Thursday, March 22, 2012

Was Driver's Ed Wrong?

If you have attended official driving classes, the information you learned may have been wrong.

According to MSNBC, and other sources, the advent of safer cars may mean your driving style is dangerously out of date.  Have you ever heard of the 10 o'clock & 2 o'clock positions?  That usually refers to the position of your hands on a steering wheel, if that steering wheel resembled the face of a clock. This was taught in almost all Driver's Ed classes until recently.  
Now, due to the advent and mass-production of much safer vehicles equipped with airbags, those hand positions may cost you an arm... quite literally.  
According to  AAA, in addition to severe hand and arm injuries, airbag detonations have also been known to slam arms and hands into a person's face, causing concussions, broken noses, and other related injuries.

The best position for your hands now is said to be the 9 o'clock and 3 o'clock position.  Some sources even go one 'hour' lower and say the 8 o'clock and 4 o'clock position is ideal, although in studies the 8 and 4 position may decrease the control over your vehicle.
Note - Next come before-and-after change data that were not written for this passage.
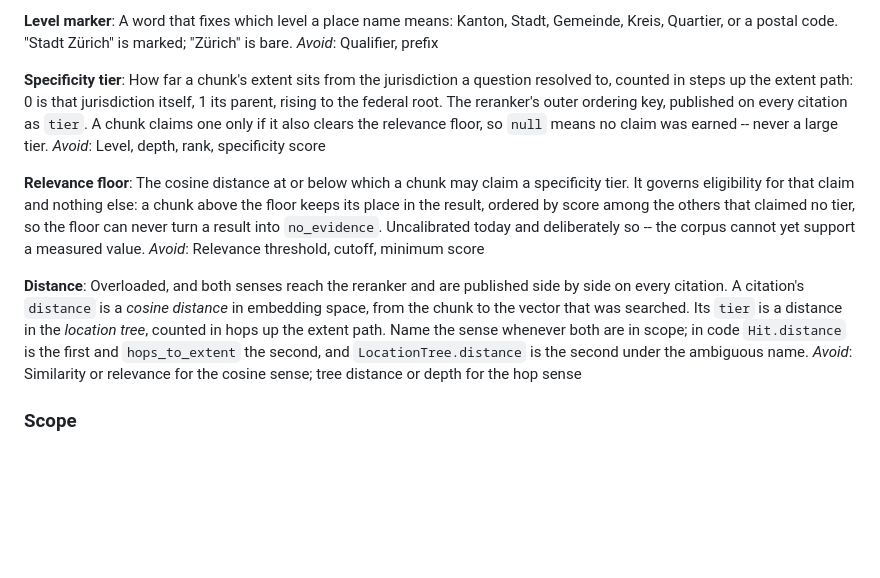
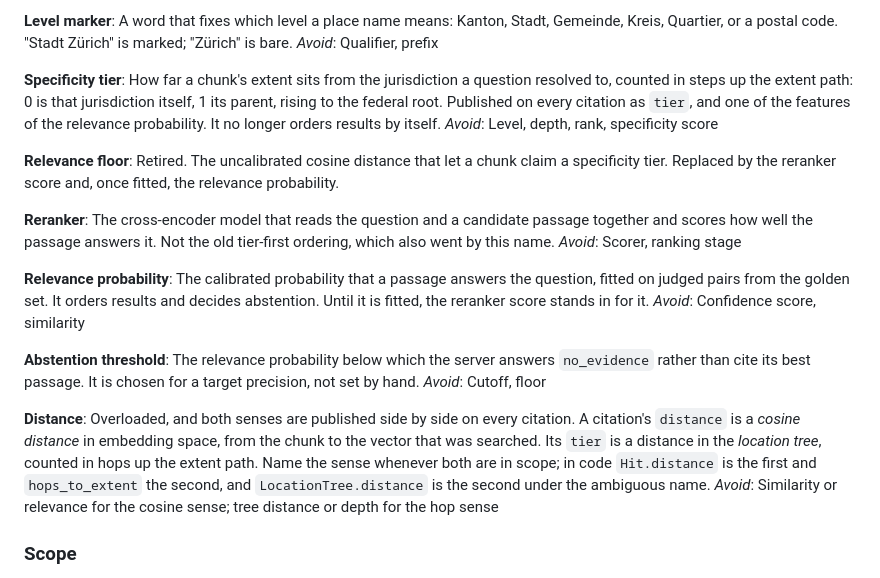
Before and after one commit to thedionysus/swisscom-hackathon, a Markdown page: CONTEXT.md, the part around the change. GitHub-like rendering; blank space fills up the shorter version.

Commit message:
docs: decide relevance scoring and abstention (ADR 0012) with reranker research
Co-Authored-By: Claude Opus 5.5 (1M context) <noreply@anthropic.com>

```diff
--- a/CONTEXT.md
+++ b/CONTEXT.md
@@ -59,15 +59,26 @@ A word that fixes which level a place name means: Kanton, Stadt, Gemeinde, Kreis
 _Avoid_: Qualifier, prefix
 
 **Specificity tier**:
-How far a chunk's extent sits from the jurisdiction a question resolved to, counted in steps up the extent path: 0 is that jurisdiction itself, 1 its parent, rising to the federal root. The reranker's outer ordering key, published on every citation as `tier`. A chunk claims one only if it also clears the relevance floor, so `null` means no claim was earned -- never a large tier.
+How far a chunk's extent sits from the jurisdiction a question resolved to, counted in steps up the extent path: 0 is that jurisdiction itself, 1 its parent, rising to the federal root. Published on every citation as `tier`, and one of the features of the relevance probability. It no longer orders results by itself.
 _Avoid_: Level, depth, rank, specificity score
 
 **Relevance floor**:
-The cosine distance at or below which a chunk may claim a specificity tier. It governs eligibility for that claim and nothing else: a chunk above the floor keeps its place in the result, ordered by score among the others that claimed no tier, so the floor can never turn a result into `no_evidence`. Uncalibrated today and deliberately so -- the corpus cannot yet support a measured value.
-_Avoid_: Relevance threshold, cutoff, minimum score
+Retired. The uncalibrated cosine distance that let a chunk claim a specificity tier. Replaced by the reranker score and, once fitted, the relevance probability.
+
+**Reranker**:
+The cross-encoder model that reads the question and a candidate passage together and scores how well the passage answers it. Not the old tier-first ordering, which also went by this name.
+_Avoid_: Scorer, ranking stage
+
+**Relevance probability**:
+The calibrated probability that a passage answers the question, fitted on judged pairs from the golden set. It orders results and decides abstention. Until it is fitted, the reranker score stands in for it.
+_Avoid_: Confidence score, similarity
+
+**Abstention threshold**:
+The relevance probability below which the server answers `no_evidence` rather than cite its best passage. It is chosen for a target precision, not set by hand.
+_Avoid_: Cutoff, floor
 
 **Distance**:
-Overloaded, and both senses reach the reranker and are published side by side on every citation. A citation's `distance` is a *cosine distance* in embedding space, from the chunk to the vector that was searched. Its `tier` is a distance in the *location tree*, counted in hops up the extent path. Name the sense whenever both are in scope; in code `Hit.distance` is the first and `hops_to_extent` the second, and `LocationTree.distance` is the second under the ambiguous name.
+Overloaded, and both senses are published side by side on every citation. A citation's `distance` is a *cosine distance* in embedding space, from the chunk to the vector that was searched. Its `tier` is a distance in the *location tree*, counted in hops up the extent path. Name the sense whenever both are in scope; in code `Hit.distance` is the first and `hops_to_extent` the second, and `LocationTree.distance` is the second under the ambiguous name.
 _Avoid_: Similarity or relevance for the cosine sense; tree distance or depth for the hop sense
 
 ### Scope
```
Also changed, not shown: docs/RESEARCH.md (added, +57 -0 lines), docs/adr/0012-reranker-score-decides-abstention-translation-group-scored-by-best-version.md (added, +29 -0 lines).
In any case, should you get into an accident, these new positions should leave enough room for your airbag to deploy properly without causing you major injury.

An example of the "9 and 3" hand position.

According to the American Driver & Traffic Safety Education Administration, a proper handhold should be firm, yet relaxed; both hands positioned on the outside of the wheel; where your fingers maintain control the wheel instead of your palms, and thumbs should be in an upward position along the steering wheel's "face"; and lastly, make sure you never utilize the inside of your steering wheel to make a turn.  Keeping these tips in mind should decrease an airbag injury significantly in the case of an accident.

Were you taught the "hand-over-hand" turning style?  That can also cause you similar injuries.

Remember, if you have an air-bag equipped steering wheel, this turning style can cause you the same problems as the "10 and 2" driving position, and cause you serious injury.  The proper way to turn is now said to be the push-pull method, pushing up with one hand and pulling down with another.  
This will keep your airbag deploying properly, and make sure your airbag doesn't do you more harm than good.

References:  Article by M. Alex Johnson
Photo courtesy of

No comments:

Post a Comment